This is book number 16 in the Magic Tree House (R) Fact Tracker series.
The #1 bestselling chapter book series of all time celebrates 25 years with new covers and a new, easy-to-use numbering system! Getting the facts behind the fiction has never looked better. Track the facts with Jack and Annie!!
When Jack and Annie got back from their adventure in Magic Tree House #16: Polar Bears Past Bedtime, they had lots of questions. Why is the Arctic so cold? What did the first people of the Artic eat? How do polar bears cross thin ice? What other animals live in the Arctic? Find out the answers to these questions and more as Jack and Annie track the facts.
Filled with up-to-date information, photos, illustrations, and fun tidbits from Jack and Annie, the Magic Tree House Fact Trackers are the perfect way for kids to find out more about the topics they discovered in their favorite Magic Tree House adventures. And teachers can use Fact Trackers alongside their Magic Tree House fiction companions to meet common core text pairing needs.
Did you know that there’s a Magic Tree House book for every kid?
Magic Tree House: Adventures with Jack and Annie, perfect for readers who are just beginning chapter books
Merlin Missions: More challenging adventures for the experienced reader
Super Edition: A longer and more dangerous adventure
Fact Trackers: Nonfiction companions to your favorite Magic Tree House adventures
Have more fun with Jack and Annie at MagicTreeHouse.com!
MARY POPE OSBORNE and NATALIE POPE BOYCE are sisters who grew up on army posts all over the world. They are working on more Magic Tree House® Fact Tracker books to give Magic Tree House readers facts and information about places, time periods, and animals that Jack and Annie discover in the Magic Tree House adventures.
Mary lives in Connecticut. Natalie makes her home nearby in the Berkshire Hills of Massachusetts. Mary is the author of all the Magic Tree House fiction titles as well as many more books for kids.
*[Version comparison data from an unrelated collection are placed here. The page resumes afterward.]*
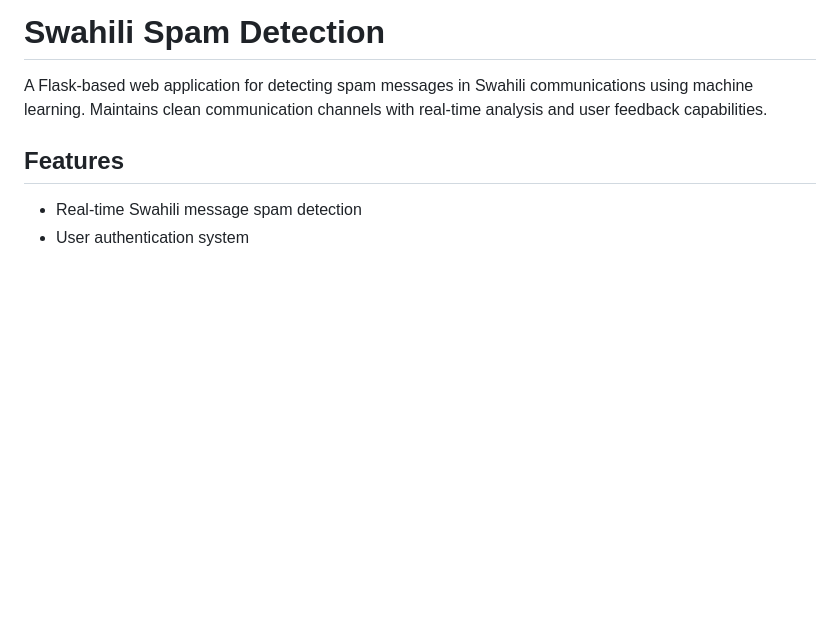
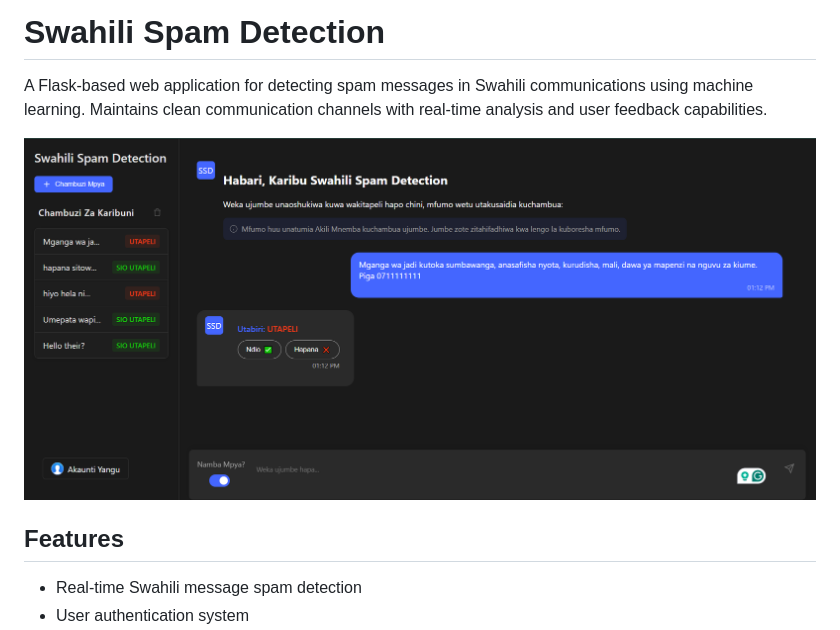
Before and after one commit to patrick-paul/ssd, a Markdown page: README.md, the part around the change. GitHub-like rendering; pictures changed too: static/assets/app_assets/ssp-screenshot.png (added); blank space fills up the shorter version.

```diff
--- a/README.md
+++ b/README.md
@@ -1,6 +1,8 @@
 # Swahili Spam Detection
 
 A Flask-based web application for detecting spam messages in Swahili communications using machine learning. Maintains clean communication channels with real-time analysis and user feedback capabilities.
+
+![UI interface of ssd](static/assets/app_assets/ssp-screenshot.png)
 
 ## Features
 
```
Also changed, not shown: static/assets/Architecture-of-JDBC2.jpg (deleted).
SAL MURDOCCA has illustrated more than 200 children's trade and text books. He is also a librettist for children'sopera, a video artist, an avid runner, hiker, and bicyclist, and a teacher of children's illustration at the Parsons School of Design. Sal lives and works in New York with his wife, Nancy.